◆ **Work task**: The response must contain every line below in which "html" appears.

◆ **Web interface edit records**:
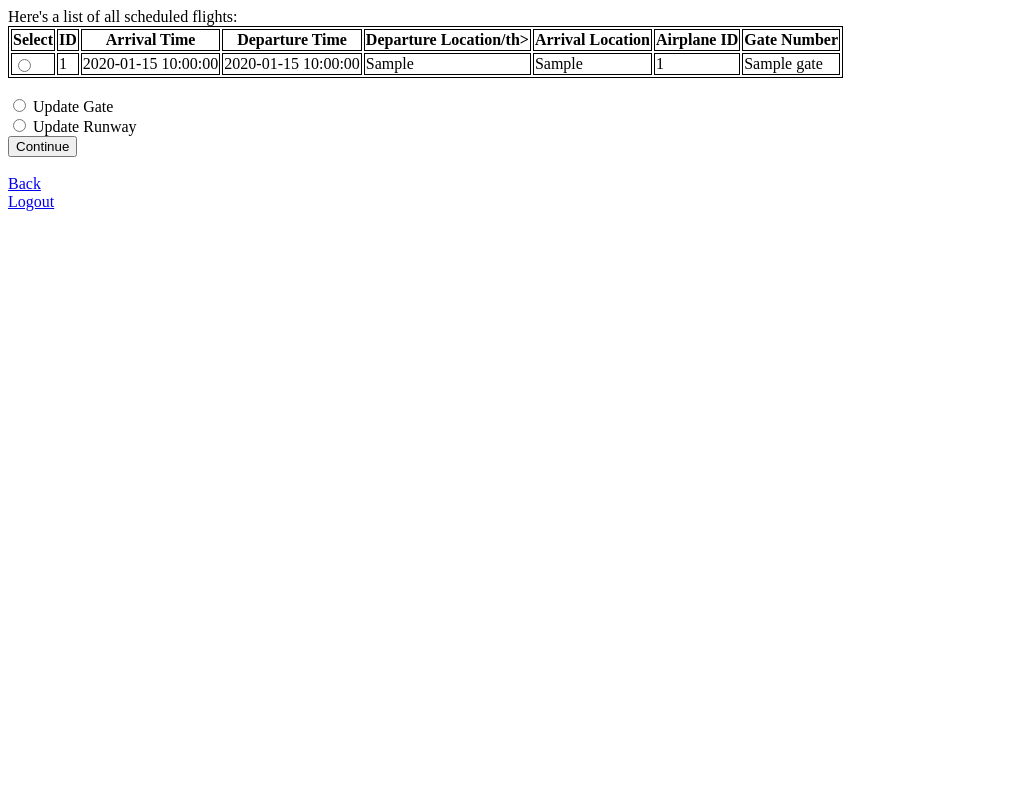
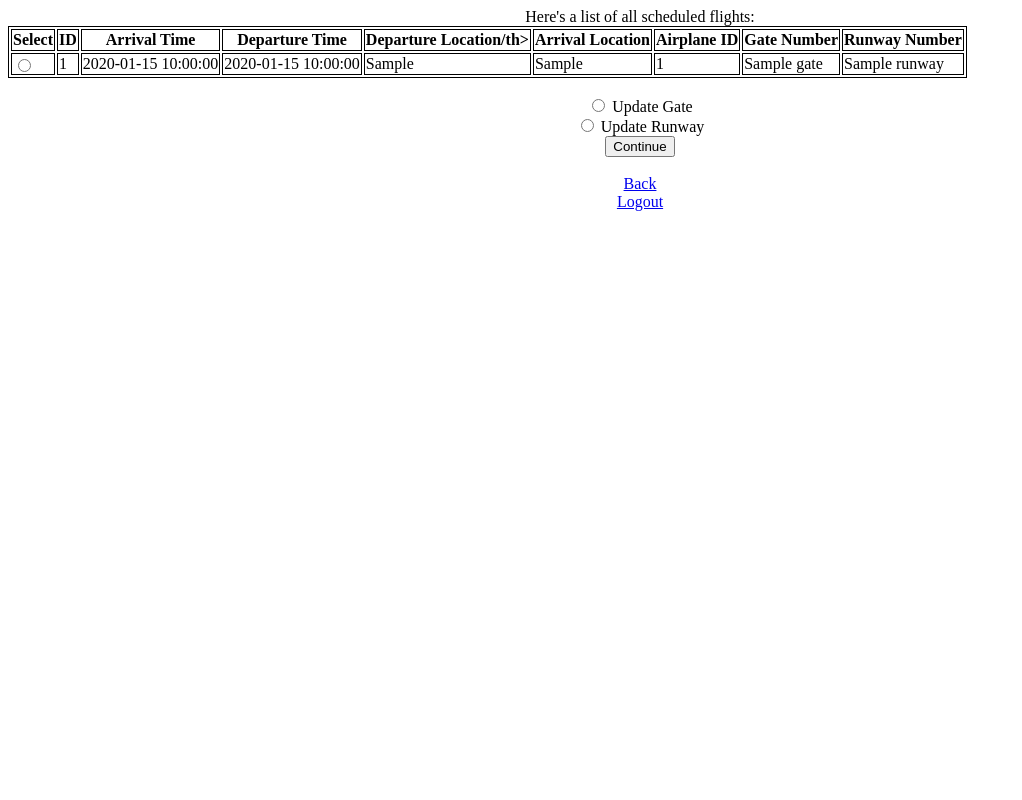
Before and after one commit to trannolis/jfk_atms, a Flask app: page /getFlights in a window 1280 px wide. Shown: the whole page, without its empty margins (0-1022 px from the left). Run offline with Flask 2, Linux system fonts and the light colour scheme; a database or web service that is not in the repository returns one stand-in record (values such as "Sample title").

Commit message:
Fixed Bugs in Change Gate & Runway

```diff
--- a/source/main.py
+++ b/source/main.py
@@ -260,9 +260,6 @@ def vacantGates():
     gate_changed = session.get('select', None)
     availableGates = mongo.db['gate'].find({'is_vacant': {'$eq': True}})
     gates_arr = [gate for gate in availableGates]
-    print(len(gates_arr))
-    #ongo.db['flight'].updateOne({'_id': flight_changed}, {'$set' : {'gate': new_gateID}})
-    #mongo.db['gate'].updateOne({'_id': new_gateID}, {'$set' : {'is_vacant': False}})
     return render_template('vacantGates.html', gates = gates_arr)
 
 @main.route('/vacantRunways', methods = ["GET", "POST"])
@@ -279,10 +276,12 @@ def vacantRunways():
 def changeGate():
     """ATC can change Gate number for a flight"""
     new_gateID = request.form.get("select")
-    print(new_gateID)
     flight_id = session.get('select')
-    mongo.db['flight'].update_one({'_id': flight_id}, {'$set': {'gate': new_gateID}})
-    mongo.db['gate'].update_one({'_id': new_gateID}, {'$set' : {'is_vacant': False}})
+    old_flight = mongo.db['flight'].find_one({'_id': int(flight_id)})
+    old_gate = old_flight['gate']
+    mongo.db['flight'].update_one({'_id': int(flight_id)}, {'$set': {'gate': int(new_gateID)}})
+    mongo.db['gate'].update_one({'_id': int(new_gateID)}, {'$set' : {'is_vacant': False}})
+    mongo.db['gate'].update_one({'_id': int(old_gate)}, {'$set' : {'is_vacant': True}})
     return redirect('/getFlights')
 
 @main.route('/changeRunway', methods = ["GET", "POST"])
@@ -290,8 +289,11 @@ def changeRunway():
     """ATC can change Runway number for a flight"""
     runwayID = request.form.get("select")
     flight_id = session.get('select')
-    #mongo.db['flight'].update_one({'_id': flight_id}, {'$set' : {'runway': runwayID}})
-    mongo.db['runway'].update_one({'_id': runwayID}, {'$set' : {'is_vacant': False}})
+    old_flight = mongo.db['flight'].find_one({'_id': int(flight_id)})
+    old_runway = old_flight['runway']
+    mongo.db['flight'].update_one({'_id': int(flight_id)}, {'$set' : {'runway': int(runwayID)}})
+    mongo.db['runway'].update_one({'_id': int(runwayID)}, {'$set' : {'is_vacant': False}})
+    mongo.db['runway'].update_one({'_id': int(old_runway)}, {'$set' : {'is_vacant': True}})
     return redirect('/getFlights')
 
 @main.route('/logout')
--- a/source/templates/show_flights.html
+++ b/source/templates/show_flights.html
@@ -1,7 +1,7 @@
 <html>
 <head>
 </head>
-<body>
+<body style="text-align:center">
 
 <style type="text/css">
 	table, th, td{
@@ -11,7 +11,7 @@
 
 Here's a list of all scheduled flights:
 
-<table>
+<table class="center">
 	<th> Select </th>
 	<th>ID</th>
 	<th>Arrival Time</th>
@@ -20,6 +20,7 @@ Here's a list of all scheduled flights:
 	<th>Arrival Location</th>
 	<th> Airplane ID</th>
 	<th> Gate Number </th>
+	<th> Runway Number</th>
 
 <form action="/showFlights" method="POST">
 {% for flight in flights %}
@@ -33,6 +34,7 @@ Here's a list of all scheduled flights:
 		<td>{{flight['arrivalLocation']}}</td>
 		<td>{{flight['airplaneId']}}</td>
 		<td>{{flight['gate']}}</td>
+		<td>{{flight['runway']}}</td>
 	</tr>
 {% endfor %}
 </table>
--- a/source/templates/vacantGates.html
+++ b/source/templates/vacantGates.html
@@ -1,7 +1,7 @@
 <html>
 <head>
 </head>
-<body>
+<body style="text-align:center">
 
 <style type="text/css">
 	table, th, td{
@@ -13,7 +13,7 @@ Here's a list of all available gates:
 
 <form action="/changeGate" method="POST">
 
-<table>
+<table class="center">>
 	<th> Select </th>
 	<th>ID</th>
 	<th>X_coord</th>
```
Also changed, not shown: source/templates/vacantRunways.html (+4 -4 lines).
--
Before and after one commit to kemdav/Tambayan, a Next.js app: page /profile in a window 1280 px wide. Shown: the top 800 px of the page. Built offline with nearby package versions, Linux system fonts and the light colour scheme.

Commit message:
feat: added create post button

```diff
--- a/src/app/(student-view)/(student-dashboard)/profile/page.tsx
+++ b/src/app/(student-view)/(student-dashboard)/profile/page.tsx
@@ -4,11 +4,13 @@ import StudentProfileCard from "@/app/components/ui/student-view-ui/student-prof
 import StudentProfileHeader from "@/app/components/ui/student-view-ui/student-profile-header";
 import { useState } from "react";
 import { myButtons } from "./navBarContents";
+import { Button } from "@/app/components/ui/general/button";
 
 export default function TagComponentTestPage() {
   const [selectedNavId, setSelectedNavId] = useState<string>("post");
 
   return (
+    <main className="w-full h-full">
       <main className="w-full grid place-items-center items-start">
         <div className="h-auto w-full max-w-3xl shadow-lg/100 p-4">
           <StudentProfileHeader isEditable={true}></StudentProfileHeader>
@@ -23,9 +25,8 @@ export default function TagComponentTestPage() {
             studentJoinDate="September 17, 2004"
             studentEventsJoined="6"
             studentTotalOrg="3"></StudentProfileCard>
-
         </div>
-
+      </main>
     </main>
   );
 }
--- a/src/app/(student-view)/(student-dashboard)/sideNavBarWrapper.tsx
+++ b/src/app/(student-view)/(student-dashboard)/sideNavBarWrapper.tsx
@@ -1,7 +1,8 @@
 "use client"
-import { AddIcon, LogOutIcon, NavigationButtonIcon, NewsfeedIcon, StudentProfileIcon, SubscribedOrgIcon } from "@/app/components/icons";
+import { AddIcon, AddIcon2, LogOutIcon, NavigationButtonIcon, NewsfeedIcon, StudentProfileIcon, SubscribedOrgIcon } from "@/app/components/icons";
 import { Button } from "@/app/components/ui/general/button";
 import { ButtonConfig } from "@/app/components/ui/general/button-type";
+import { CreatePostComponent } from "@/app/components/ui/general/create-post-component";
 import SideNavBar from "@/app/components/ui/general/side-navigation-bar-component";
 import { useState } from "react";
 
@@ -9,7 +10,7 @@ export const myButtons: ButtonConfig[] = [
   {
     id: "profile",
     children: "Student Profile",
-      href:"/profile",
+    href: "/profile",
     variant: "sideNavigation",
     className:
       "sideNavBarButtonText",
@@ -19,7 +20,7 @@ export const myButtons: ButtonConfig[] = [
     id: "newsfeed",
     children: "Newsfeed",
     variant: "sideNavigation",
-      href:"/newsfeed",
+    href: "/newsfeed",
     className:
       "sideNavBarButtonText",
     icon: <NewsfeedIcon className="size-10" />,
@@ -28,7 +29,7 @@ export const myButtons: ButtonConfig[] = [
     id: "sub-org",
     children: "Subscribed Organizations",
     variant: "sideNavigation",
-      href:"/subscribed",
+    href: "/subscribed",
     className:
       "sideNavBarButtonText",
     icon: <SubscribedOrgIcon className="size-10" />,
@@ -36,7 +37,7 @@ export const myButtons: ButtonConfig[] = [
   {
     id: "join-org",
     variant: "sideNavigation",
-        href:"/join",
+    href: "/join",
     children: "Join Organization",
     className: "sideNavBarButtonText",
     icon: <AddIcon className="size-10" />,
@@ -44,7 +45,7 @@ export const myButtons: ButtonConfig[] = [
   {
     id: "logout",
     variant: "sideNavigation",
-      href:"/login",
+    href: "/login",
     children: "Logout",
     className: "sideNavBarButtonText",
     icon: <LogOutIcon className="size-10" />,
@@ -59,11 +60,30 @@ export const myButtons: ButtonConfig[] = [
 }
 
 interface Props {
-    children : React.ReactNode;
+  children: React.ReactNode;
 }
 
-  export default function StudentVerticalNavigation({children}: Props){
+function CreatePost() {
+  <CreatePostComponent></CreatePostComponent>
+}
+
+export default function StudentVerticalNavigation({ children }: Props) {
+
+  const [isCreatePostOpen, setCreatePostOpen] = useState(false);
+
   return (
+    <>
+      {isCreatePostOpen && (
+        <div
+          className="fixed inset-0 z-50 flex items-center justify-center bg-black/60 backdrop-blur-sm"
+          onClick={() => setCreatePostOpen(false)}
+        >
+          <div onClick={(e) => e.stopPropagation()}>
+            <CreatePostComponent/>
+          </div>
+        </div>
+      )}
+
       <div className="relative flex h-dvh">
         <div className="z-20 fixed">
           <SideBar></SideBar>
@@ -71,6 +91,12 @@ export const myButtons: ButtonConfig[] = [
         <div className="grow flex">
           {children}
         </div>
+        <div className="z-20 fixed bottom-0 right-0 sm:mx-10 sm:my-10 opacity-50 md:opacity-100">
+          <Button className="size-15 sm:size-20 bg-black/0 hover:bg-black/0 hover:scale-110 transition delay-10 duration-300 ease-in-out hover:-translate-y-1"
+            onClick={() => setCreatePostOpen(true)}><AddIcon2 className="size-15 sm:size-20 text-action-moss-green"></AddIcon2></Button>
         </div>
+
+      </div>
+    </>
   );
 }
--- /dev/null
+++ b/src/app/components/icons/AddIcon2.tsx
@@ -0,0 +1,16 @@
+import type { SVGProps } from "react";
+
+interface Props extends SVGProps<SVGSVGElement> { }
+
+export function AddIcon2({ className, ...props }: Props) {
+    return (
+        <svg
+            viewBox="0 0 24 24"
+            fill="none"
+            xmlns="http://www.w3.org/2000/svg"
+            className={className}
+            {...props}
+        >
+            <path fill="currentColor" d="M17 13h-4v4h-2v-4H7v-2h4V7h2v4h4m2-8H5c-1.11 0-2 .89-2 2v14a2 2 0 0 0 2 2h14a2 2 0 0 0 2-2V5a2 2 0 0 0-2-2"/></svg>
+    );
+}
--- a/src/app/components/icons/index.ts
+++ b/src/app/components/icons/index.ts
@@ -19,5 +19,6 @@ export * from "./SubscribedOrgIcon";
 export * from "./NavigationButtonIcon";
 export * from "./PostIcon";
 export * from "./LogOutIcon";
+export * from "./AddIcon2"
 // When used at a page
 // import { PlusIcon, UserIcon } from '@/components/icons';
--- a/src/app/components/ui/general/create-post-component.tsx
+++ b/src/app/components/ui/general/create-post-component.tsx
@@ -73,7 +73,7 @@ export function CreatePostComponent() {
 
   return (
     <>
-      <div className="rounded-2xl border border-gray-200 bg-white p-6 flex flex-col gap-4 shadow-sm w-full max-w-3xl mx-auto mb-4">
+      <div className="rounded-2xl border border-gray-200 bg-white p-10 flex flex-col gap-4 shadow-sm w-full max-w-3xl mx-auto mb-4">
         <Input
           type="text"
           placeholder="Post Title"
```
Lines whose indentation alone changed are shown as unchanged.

◆ **Written solution**:
     return render_template('vacantGates.html', gates = gates_arr)
--- a/source/templates/show_flights.html
+++ b/source/templates/show_flights.html
 <html>
--- a/source/templates/vacantGates.html
+++ b/source/templates/vacantGates.html
 <html>
Also changed, not shown: source/templates/vacantRunways.html (+4 -4 lines).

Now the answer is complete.